Earlier this week, Tom Burt, corporate vice president of ‘customer security and trust’ at Microsoft, published a blog post expressing the company’s support towards WhatsApp in its legal battle against the Israeli NSO Group. With this, Microsoft officially joined a league of the world’s most prominent technology companies in fighting cyber mercenaries. The case harks back to the notorious Pegasus hack that ran riot on WhatsApp, targeting journalists and human rights activists on behalf of governments. The term itself seems about right, referring to Tim Maurer’s novel titled Cyber Mercenaries – The State, Hackers and Power.
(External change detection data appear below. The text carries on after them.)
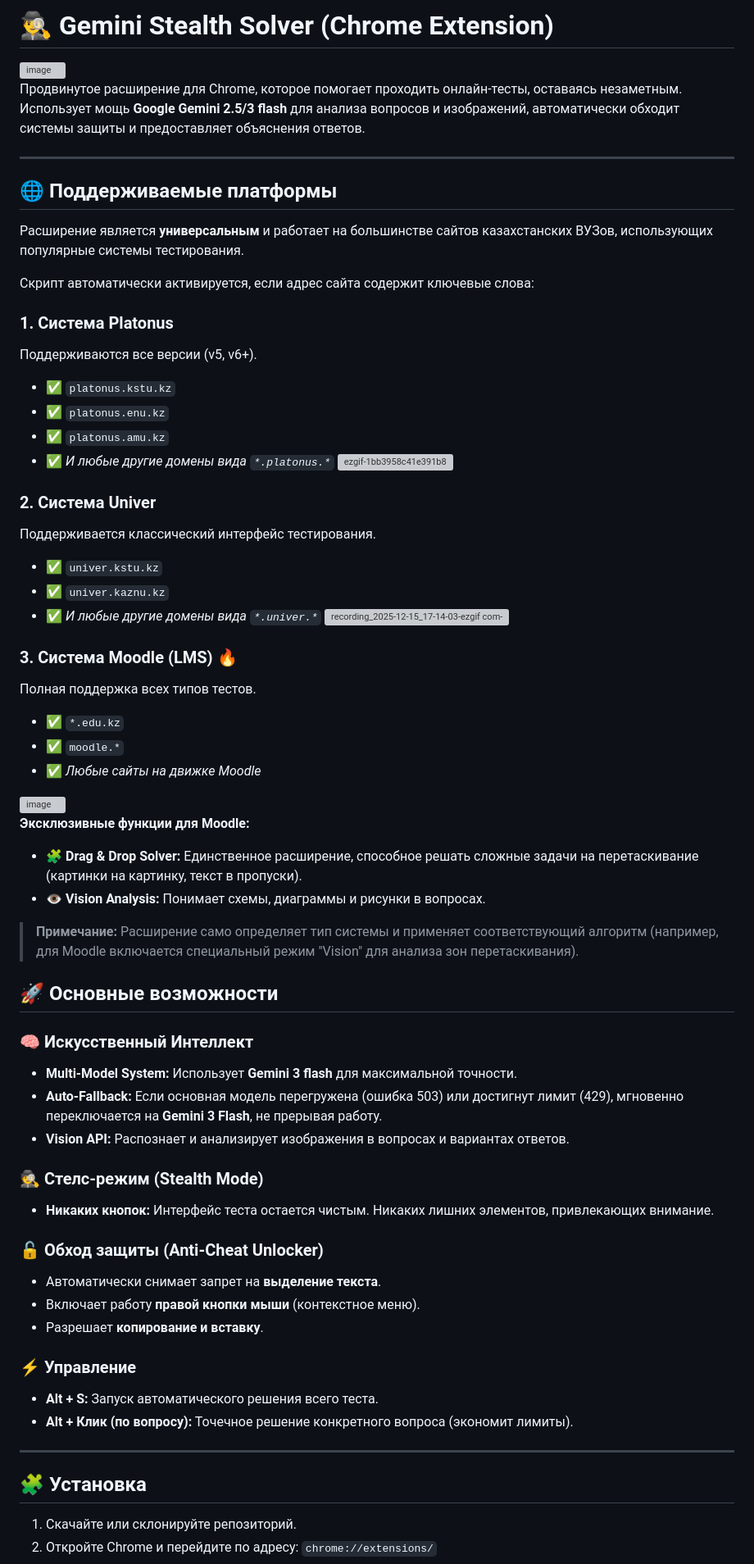
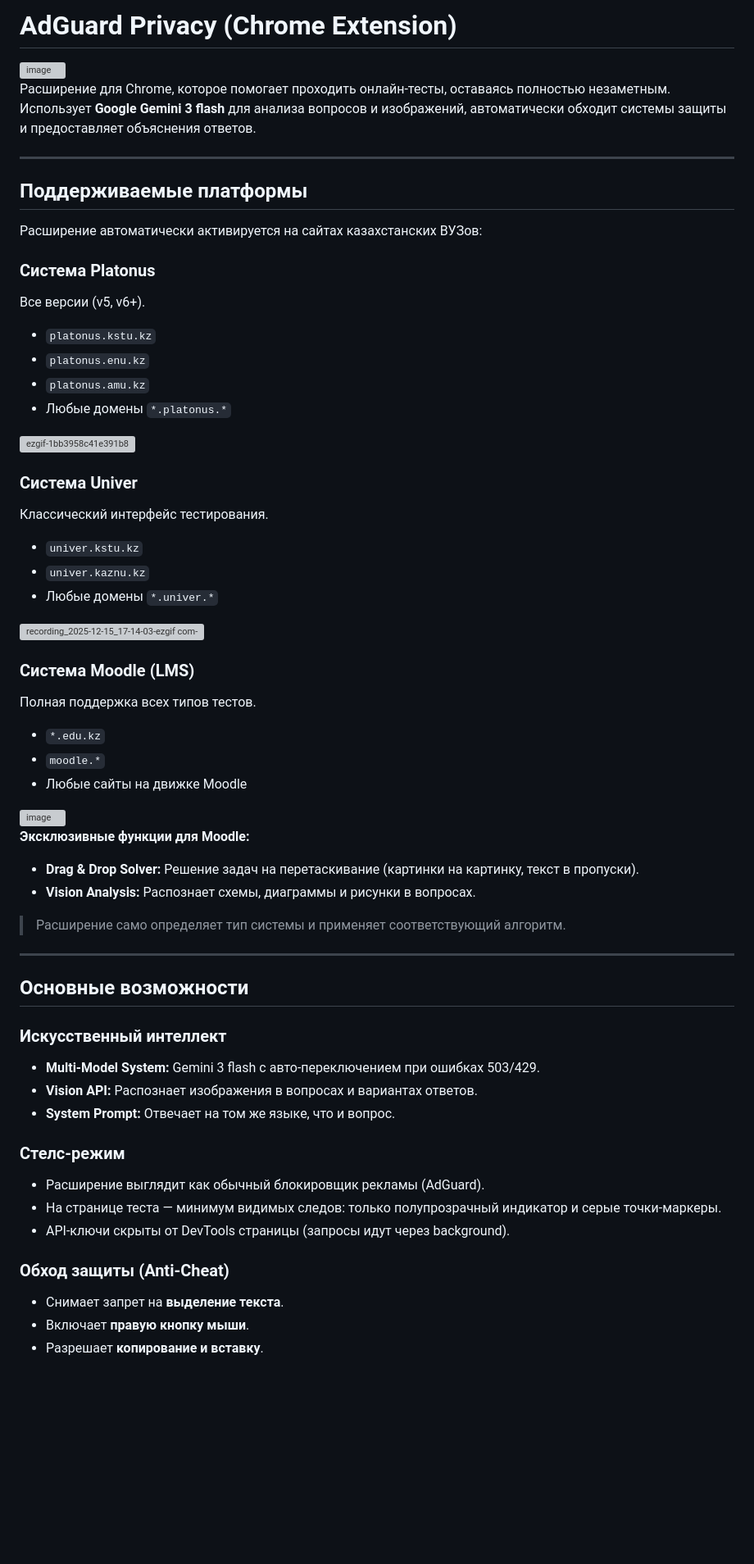
Before and after one commit to mansur54321/KSTU-AI, a Markdown page: README.md, the part around one of its changes. Shown at 82% size. GitHub-like rendering; blank space fills up the shorter version; grey boxes are pictures that could not be loaded.

Commit message:
Update README: Russian, add auto-key docs, remove stats mentions

```diff
--- a/README.md
+++ b/README.md
@@ -1,65 +1,62 @@
-# 🕵️‍♂️ Gemini Stealth Solver (Chrome Extension)
+# AdGuard Privacy (Chrome Extension)
 
 <img width="1024" height="559" alt="image" src="https://github.com/user-attachments/assets/6a22d5dc-df47-4a41-84c9-213664bc94f8" />
 
-Продвинутое расширение для Chrome, которое помогает проходить онлайн-тесты, оставаясь незаметным. Использует мощь **Google Gemini 2.5/3 flash** для анализа вопросов и изображений, автоматически обходит системы защиты и предоставляет объяснения ответов.
+Расширение для Chrome, которое помогает проходить онлайн-тесты, оставаясь полностью незаметным. Использует **Google Gemini 3 flash** для анализа вопросов и изображений, автоматически обходит системы защиты и предоставляет объяснения ответов.
 
 ---
-## 🌐 Поддерживаемые платформы
 
-Расширение является **универсальным** и работает на большинстве сайтов казахстанских ВУЗов, использующих популярные системы тестирования.
+## Поддерживаемые платформы
 
-Скрипт автоматически активируется, если адрес сайта содержит ключевые слова:
+Расширение автоматически активируется на сайтах казахстанских ВУЗов:
 
-### 1. Система Platonus
-Поддерживаются все версии (v5, v6+).
-*   ✅ `platonus.kstu.kz`
-*   ✅ `platonus.enu.kz`
-*   ✅ `platonus.amu.kz`
-*   ✅ *И любые другие домены вида `*.platonus.*`*
+### Система Platonus
+Все версии (v5, v6+).
+*   `platonus.kstu.kz`
+*   `platonus.enu.kz`
+*   `platonus.amu.kz`
+*   Любые домены `*.platonus.*`
+
 ![ezgif-1bb3958c41e391b8](https://github.com/user-attachments/assets/0e76fa5d-38c4-4b84-bfa1-2bece9b3777f)
-### 2. Система Univer
-Поддерживается классический интерфейс тестирования.
-*   ✅ `univer.kstu.kz`
-*   ✅ `univer.kaznu.kz`
-*   ✅ *И любые другие домены вида `*.univer.*`*
+
+### Система Univer
+Классический интерфейс тестирования.
+*   `univer.kstu.kz`
+*   `univer.kaznu.kz`
+*   Любые домены `*.univer.*`
+
 ![recording_2025-12-15_17-14-03-ezgif com-video-to-gif-converter](https://github.com/user-attachments/assets/7d391c51-d9a4-42b2-ae9b-badfba8719db)
 
-### 3. Система Moodle (LMS) 🔥
+### Система Moodle (LMS)
 Полная поддержка всех типов тестов.
-*   ✅ `*.edu.kz`
-*   ✅ `moodle.*`
-*   ✅ *Любые сайты на движке Moodle*
+*   `*.edu.kz`
+*   `moodle.*`
+*   Любые сайты на движке Moodle
+
 <img width="1618" height="868" alt="image" src="https://github.com/user-attachments/assets/25ba1cbe-da89-42e0-8894-376683d88bc4" />
 
 **Эксклюзивные функции для Moodle:**
-*   🧩 **Drag & Drop Solver:** Единственное расширение, способное решать сложные задачи на перетаскивание (картинки на картинку, текст в пропуски).
-*   👁️ **Vision Analysis:** Понимает схемы, диаграммы и рисунки в вопросах.
+*   **Drag & Drop Solver:** Решение задач на перетаскивание (картинки на картинку, текст в пропуски).
+*   **Vision Analysis:** Распознает схемы, диаграммы и рисунки в вопросах.
 
-> **Примечание:** Расширение само определяет тип системы и применяет соответствующий алгоритм (например, для Moodle включается специальный режим "Vision" для анализа зон перетаскивания).
-
-## 🚀 Основные возможности
-
-### 🧠 Искусственный Интеллект
-*   **Multi-Model System:** Использует **Gemini 3 flash** для максимальной точности.
-*   **Auto-Fallback:** Если основная модель перегружена (ошибка 503) или достигнут лимит (429), мгновенно переключается на **Gemini 3 Flash**, не прерывая работу.
-*   **Vision API:** Распознает и анализирует изображения в вопросах и вариантах ответов.
-
-### 🕵️ Стелс-режим (Stealth Mode)
-*   **Никаких кнопок:** Интерфейс теста остается чистым. Никаких лишних элементов, привлекающих внимание.
-
-### 🔓 Обход защиты (Anti-Cheat Unlocker)
-*   Автоматически снимает запрет на **выделение текста**.
-*   Включает работу **правой кнопки мыши** (контекстное меню).
-*   Разрешает **копирование и вставку**.
-
-### ⚡ Управление
-*   **Alt + S:** Запуск автоматического решения всего теста.
-*   **Alt + Клик (по вопросу):** Точечное решение конкретного вопроса (экономит лимиты).
+> Расширение само определяет тип системы и применяет соответствующий алгоритм.
 
 ---
 
-## 🧩 Установка
+## Основные возможности
 
-1. Скачайте или склонируйте репозиторий.
-2. Откройте Chrome и перейдите по адресу: `chrome://extensions/`
+### Искусственный интеллект
+*   **Multi-Model System:** Gemini 3 flash с авто-переключением при ошибках 503/429.
+*   **Vision API:** Распознает изображения в вопросах и вариантах ответов.
+*   **System Prompt:** Отвечает на том же языке, что и вопрос.
+
+### Стелс-режим
+*   Расширение выглядит как обычный блокировщик рекламы (AdGuard).
+*   На странице теста — минимум видимых следов: только полупрозрачный индикатор и серые точки-маркеры.
+*   API-ключи скрыты от DevTools страницы (запросы идут через background).
+
+### Обход защиты (Anti-Cheat)
+*   Снимает запрет на **выделение текста**.
+*   Включает **правую кнопку мыши**.
+*   Разрешает **копирование и вставку**.
+
```
Also changed, not shown: other parts of README.md (+40 -23 lines).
The intention, hence, is pretty clear – technology companies are sitting up and officially taking note of the present cyber security climate. Organisations such as the NSO Group have till date flaunted governmental immunity, stating that it builds specialised and highly sophisticated cyber espionage tools at the request of nations. These tools, in turn, are used by national governments to carry out strategic cyber warfare on targets. As a result, the NSO Group has so far claimed immunity from legal prosecution, citing its contribution to state-backed cyber operations as classified information. Now, technology majors such as the Facebook-owned WhatsApp, along with Google, Cisco, VMWare and now Microsoft, have joined the fray.
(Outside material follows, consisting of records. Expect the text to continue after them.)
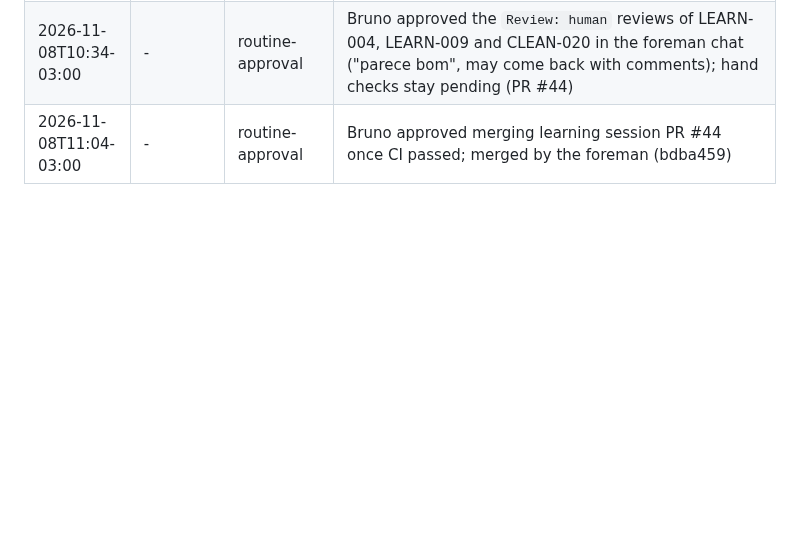
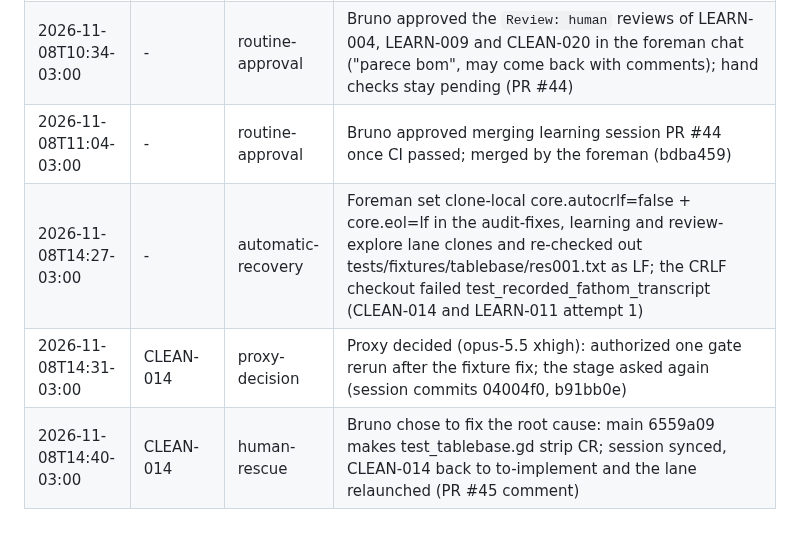
Before and after one commit to Laginho/P-Chess, a Markdown page: .scratch/interventions.md, the part around the change. GitHub-like rendering; blank space fills up the shorter version.

Commit message:
chore: record interventions of the 2026-11-08 lane runs
Co-Authored-By: Claude Opus 5.5 <noreply@anthropic.com>

```diff
--- a/.scratch/interventions.md
+++ b/.scratch/interventions.md
@@ -119,3 +119,6 @@
 | 2026-11-08T10:34-03:00 | RES-001 | routine-approval | Bruno confirmed the probe design in the foreman chat: native Fathom helper LEARN-010 and spec L5 rewrite 703fe57 stand; Needs your call resolved (PR #44) |
 | 2026-11-08T10:34-03:00 | - | routine-approval | Bruno approved the `Review: human` reviews of LEARN-004, LEARN-009 and CLEAN-020 in the foreman chat ("parece bom", may come back with comments); hand checks stay pending (PR #44) |
 | 2026-11-08T11:04-03:00 | - | routine-approval | Bruno approved merging learning session PR #44 once CI passed; merged by the foreman (bdba459) |
+| 2026-11-08T14:27-03:00 | - | automatic-recovery | Foreman set clone-local core.autocrlf=false + core.eol=lf in the audit-fixes, learning and review-explore lane clones and re-checked out tests/fixtures/tablebase/res001.txt as LF; the CRLF checkout failed test_recorded_fathom_transcript (CLEAN-014 and LEARN-011 attempt 1) |
+| 2026-11-08T14:31-03:00 | CLEAN-014 | proxy-decision | Proxy decided (opus-5.5 xhigh): authorized one gate rerun after the fixture fix; the stage asked again (session commits 04004f0, b91bb0e) |
+| 2026-11-08T14:40-03:00 | CLEAN-014 | human-rescue | Bruno chose to fix the root cause: main 6559a09 makes test_tablebase.gd strip CR; session synced, CLEAN-014 back to to-implement and the lane relaunched (PR #45 comment) |
```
The state of today’s cyber security
Such a move may not result in immediate, direct benefits in prosecuting cyber threat actors, especially those with nation-backed funds and motives. However, it underlines the state of cyber security around the world today. Keeping aside the major privacy issues of Big Tech, cyber threats today exist in consumer apps strewn across Android’s Google Play Store, and in numerous third party websites. These threats include spyware such as Pegasus, which often deploy zero-click tactics and exploit zero-day vulnerabilities to secretly install on smartphones.
Such attacks then deploy common cyber attack tactics, such as privilege escalation to gain high level access in devices. Such access, such as what NSO’s Pegasus took in systems it infiltrated via WhatsApp, would allow these spyware to gain…